Mel Brooks is/was a big deal in comedy right? And Blazing Saddles is supposed to be one of the best comedies ever made. So said all of my comedian friends, which is to say people who have taken comedy classes at UCB or Second City, etc. It also usually places in the “top ten” comedy lists from AFI, Ebert, IMDB or any other place that bothers to list such things.
So having not seen it with all the bona fides was for me both one of the biggest holes in the film canon and made it perhaps the film with the heaviest burden of its own reputation. Any film that is touted as “one of the greatest ever made” has the viewers’ expectations raised to an almost insurmountable level, but to also call it “funniest” is tantamount to a death warrant. It is the curse of all “great” works that as the standard-bearers for their form they are always under the most scrutiny -- especially from those who are not yet familiar or sympathetic with the artist, players or story. Comedy usually works best when it is unexpected, so a movie that has become the definition of funny-movies starts with a very un-funny handicap.
Of course people who know and love Blazing Saddles would probably disqualify me from writing about it now that I’m thirty-one and have a film degree, but that doesn’t stop me from doing it anyway, and I fully acknowledged all of my expectations as I sat down to watch it.
It dawned on me by the third or fourth line of the film, “Dock that c**nk a day’s pay for sleepin’ on the job,” that this was a much more potent comedic film than I had anticipated. From that point forward the film continued with its surprises, some subtle, most not. The Count Basie orchestra playing in the middle of the dessert; the infamous baked beans scene; the pie fight in the break room at Warner Brothers studios -- they all go one step further than another until they’re so far off the map that its difficult to say if anyone has really gone “there” since, certainly not in the past ten or fifteen years.
Brooks seems determined to take the low road at every juncture and also determined to subvert any and all conventions of not only the Western Genre but even the most basic of film “rules.” The anachronistic inclusion of Nazis and motorcycle handlebars on horses, the direct addresses to camera, even the clearly-intentional continuity errors; these all challenge the accepted format and syntax to which 90% of Hollywood movies conform. While this is hardly unique in Brooks’ body of work, these devices keep the audience on their toes and reminds them that they are in on the joke that the characters in the film never seem to be aware of.
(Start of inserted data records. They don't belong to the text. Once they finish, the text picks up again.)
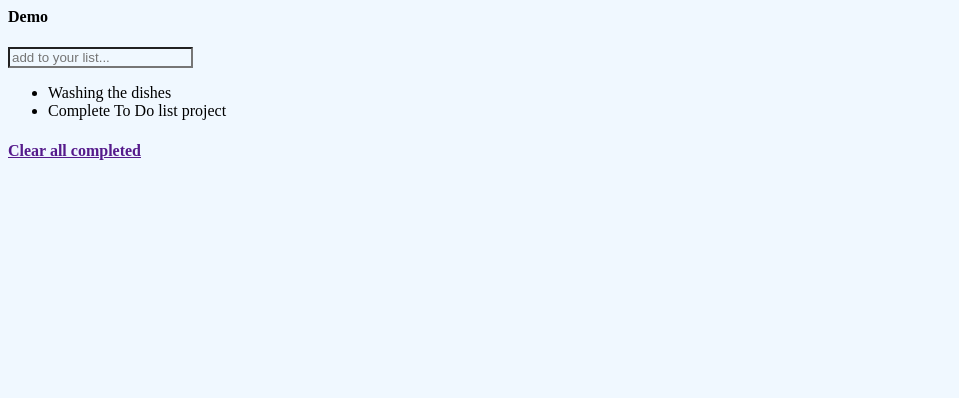
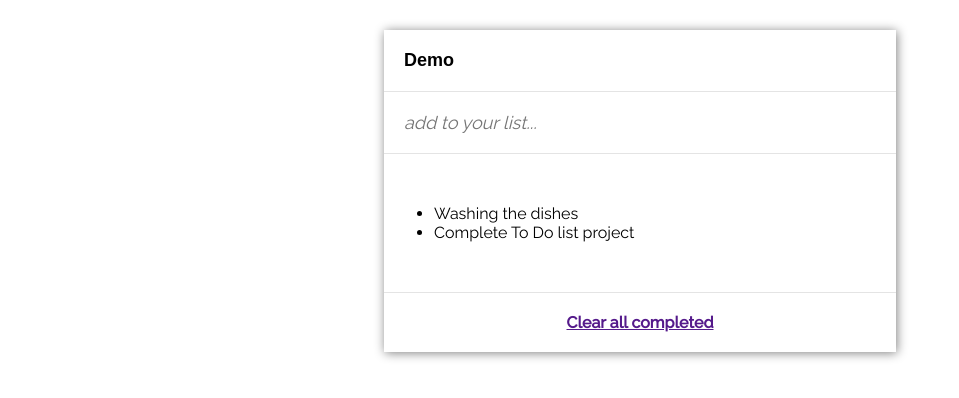
Before and after one commit to Amedzro-Elikplim/Minimalist, a website built with webpack: page src/index.html in a window 1280 px wide. Shown: the whole page, without its empty margins (0-959 px from the left). Built offline with nearby package versions, Linux system fonts and the light colour scheme; a web font is replaced by a local one.

Commit message:
Add style to todo list

```diff
--- a/src/style.css
+++ b/src/style.css
@@ -1,3 +1,61 @@
 * {
-    background-color: aliceblue;
+   box-sizing: border-box;
+   margin: 0;
+   padding: 0;
 }
+
+body {
+  font-family: Raleway, sans-serif;
+}
+
+.todo-container {
+  display: flex;
+  justify-content: center;
+  flex-direction: column;
+  width: 40vw;
+  margin-left: auto;
+  margin-right: auto;
+  box-shadow: 1px 1px 10px gray;
+  margin-top: 30px;
+}
+
+.header {
+    border-bottom: 1px solid rgb(228, 228, 228);
+    font-family: Kurale, sans-serif !important;
+    vertical-align: middle;
+    padding: 20px;
+    font-size: large;
+}
+
+
+.footer {
+    padding: 20px;
+    vertical-align: center;
+    text-align: center;
+    border-top: 1px solid rgb(228, 228, 228);
+}
+
+.list-container {
+    display: flex;
+    flex-direction: column;
+    align-items: flex-start;
+    padding: 50px;
+
+}
+
+.list {
+
+}
+
+.add-list {
+    width: 100%;
+    padding: 20px;
+    font-family: Raleway, sans-serif;
+    font-style: italic;
+    border-bottom: 1px solid rgb(228, 228, 228);
+    outline: none;
+    border-left: none;
+    border-top: none;
+    border-right: none;
+    font-size: large;
+}
```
But was it funny? Oddly enough, I can’t recall laughing out loud once during the entire film, but while writing this I find myself smirking at all the absurdity. In fact I think that’s why you should push this film to at least number #4 or #7 on your Netflix queue. Besides being a side-splitting movie (which it wasn’t for me), Blazing Saddles has the balls to reach for the most absurd and in doing so it achieves a singular place in “the canon.” This is a filmic Myth Of Sisyphus because it in all the chaos and absurdity, the film’s critiques of racism and the bogus mythology of The Old West are able to transcend the farts and schticky-fake-accents to a timeless-poignancy and simultaneously defeat the despair you would expect from such madness. As Brooks himself put it, “it rises below vulgarity.”